defensively, a strategy that often leads to costly errors. Hend,
though, stuck to his aggressive game plan (for the week he tied
for second in birdies, with 31) and eschewed the safe play.
Instead of laying up to the right of the water (yellow line
above), he went for the green with his driver (red line). None of
the other 164 players had tried to drive the green that day, but
Hend easily carried the water. His ball flew 325 yards, landed on
the green and rolled to the back fringe. From there he two-putted
for an easy birdie. His momentum carried over to the sixth and
final round, in which he shot a 72 to finish 21st.

This is an article from the Dec. 15, 2003 issue Original Layout

COLOR PHOTO: COURTESY OF THE GOLF CHANNEL (HEND)COLOR ILLUSTRATION: COURTESY OF ORANGE COUNTY NATIONAL GOLF CENTER (ILLUSTRATION)COLOR PHOTO: ANDREW GOMBERT David Glenz teaches at Crystal Springs Golf and Spa Resort in Hamburg, N.J., and is one of Golf Magazine's Top 100 Teachers.TWO COLOR PHOTOS: ANDREW GOMBERTCOLOR PHOTO: ANDREW GOMBERT YESCOLOR PHOTO: ANDREW GOMBERT NO

OUR TOP TEACHER SAYS...

"As the Q school telecast showed, the pace of play on Tour is
absurdly slow. The only way to speed things up is to levy penalty
strokes--not fines--as we do in many club-pro events."

"The lust for profits is spoiling public golf as more and
more ridiculously priced courses of only average quality get
built on the best available land. For example, it costs $225 to
play Grayhawk Golf Club in Scottsdale and an absurd $295 at Bali
Hai in Las Vegas."

"Tiger Woods had a relatively off year because his swing has
deteriorated. His arms often swing independent of, and much
faster than, his torso."

"The next first-time major winner will be Stuart Appleby. He
has the simplest and most technically sound swing on Tour."

THE TIP | POWER STRETCH DRILL

To generate power, stretch (or coil) your body in the backswing
and maintain that stretch as you move into the front foot and
leg.

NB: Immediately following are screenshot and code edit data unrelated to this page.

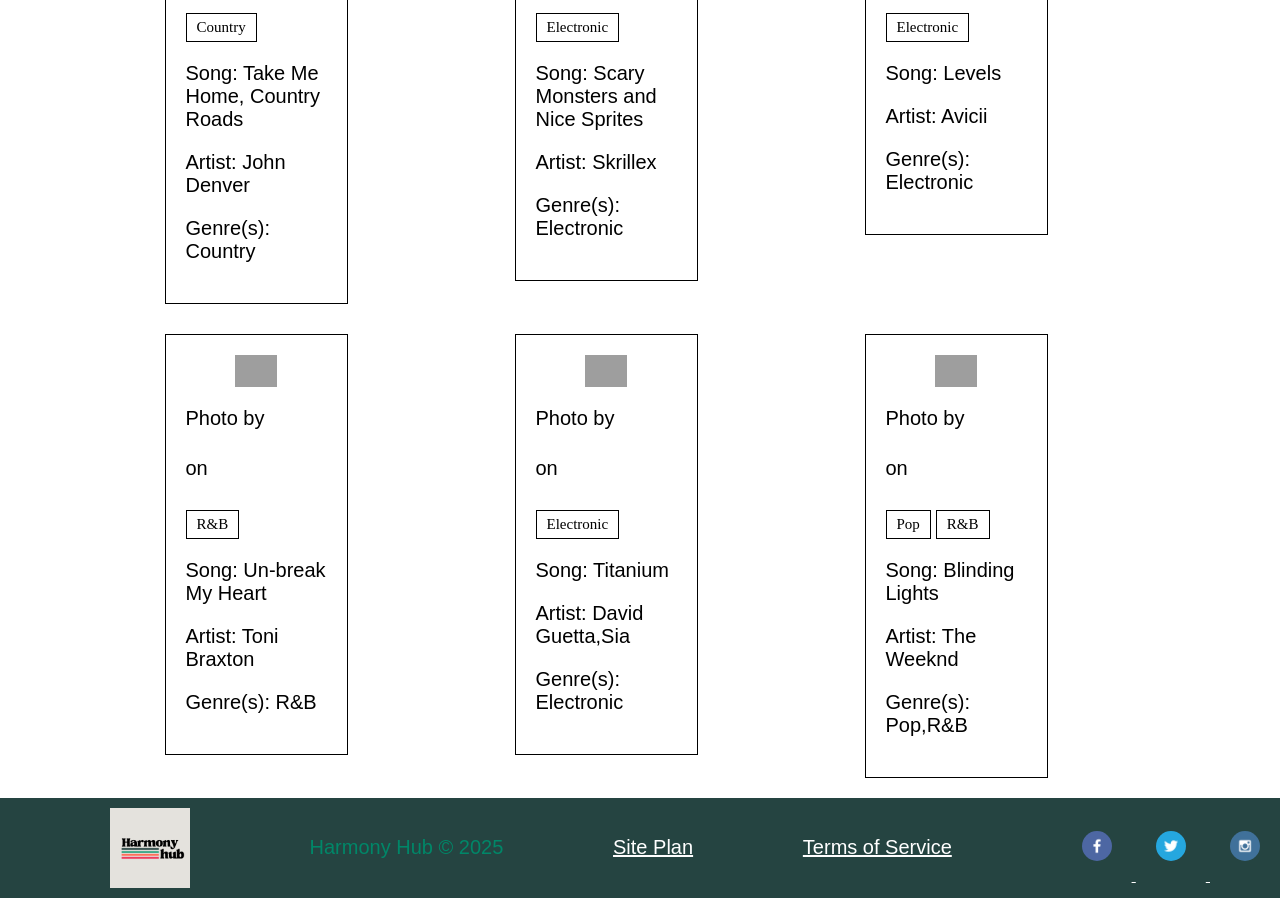
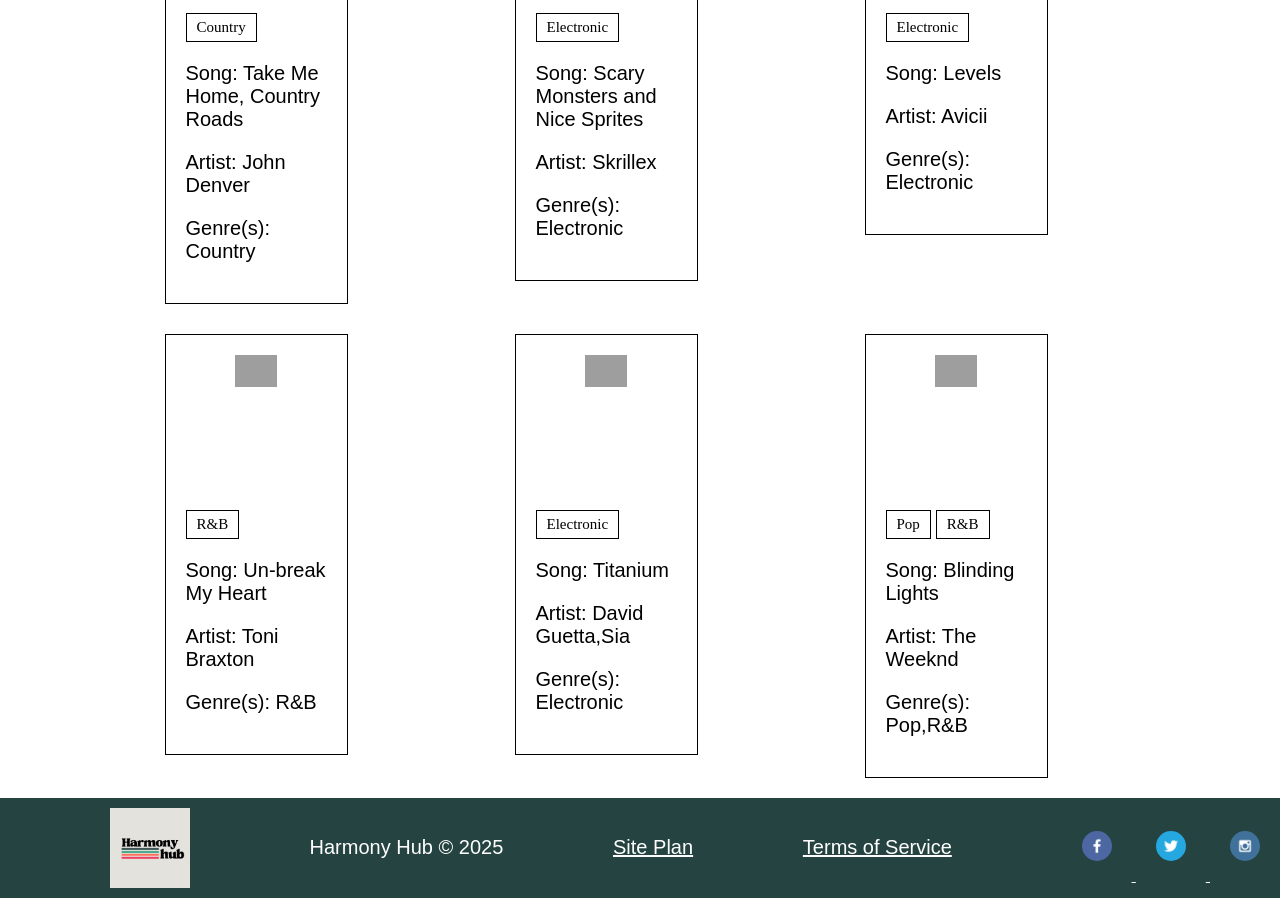
Before and after one commit to kaitlinheusner/wdd131, a plain HTML site: page harmony-hub/the-hub.html in a window 1280 px wide. Shown: the part 579-1477 px from the top of the page. Drawn offline with Linux system fonts and the light colour scheme; grey boxes are pictures that could not be loaded; a web font is replaced by a local one.

Commit message:
Color Update

```diff
--- a/harmony-hub/hub.css
+++ b/harmony-hub/hub.css
@@ -168,8 +168,12 @@ p{
     font-family: var(--paragraph-font);
 }
 
+.credits{
+    color: white;
+}
+
 #copyright{
-    color: var(--primary-color);
+    color: white;
 }
 
 footer{
--- a/harmony-hub/hub.js
+++ b/harmony-hub/hub.js
@@ -9,7 +9,7 @@ function songTemplate (song){
     return ` <div class="song-gallery">
             <article class="song-card">
                 <img class="song-image" src="images/charlesdeluvio-6k4HkET8dPM-unsplash.jpg" alt="Song Player">
-                <p>Photo by <a href="https://unsplash.com/@charlesdeluvio?utm_content=creditCopyText&utm_medium=referral&utm_source=unsplash">charlesdeluvio</a> on <a href="https://unsplash.com/photos/black-remote-control-on-white-textile-6k4HkET8dPM?utm_content=creditCopyText&utm_medium=referral&utm_source=unsplash">Unsplash</a></p>
+                <p class= "credits" >Photo by <a href="https://unsplash.com/@charlesdeluvio?utm_content=creditCopyText&utm_medium=referral&utm_source=unsplash">charlesdeluvio</a> on <a href="https://unsplash.com/photos/black-remote-control-on-white-textile-6k4HkET8dPM?utm_content=creditCopyText&utm_medium=referral&utm_source=unsplash">Unsplash</a></p>
                 <div class="song-content">
                     <div class="tag-container">
                        ${tagsTemplate(song.genres)}
```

As you unwind on the downswing, release your hands, arms and
club into the ball like a whip just before impact. During the
critical transition from backswing to downswing, maintain tension
and stretch the left side of the torso as your body moves toward
the target and into the front foot and leg. To duplicate this
feeling, try my Power Stretch Drill. At address your toeline
should be parallel to a wall or doorjamb and your hands should
hang loosely (1). Keeping your arms in front of your chest,
rotate back and grab the wall with both hands (2). During the
downswing, maintain the stretch as you move toward the target
(3). Avoid turning your hips or tilting your shoulders (4).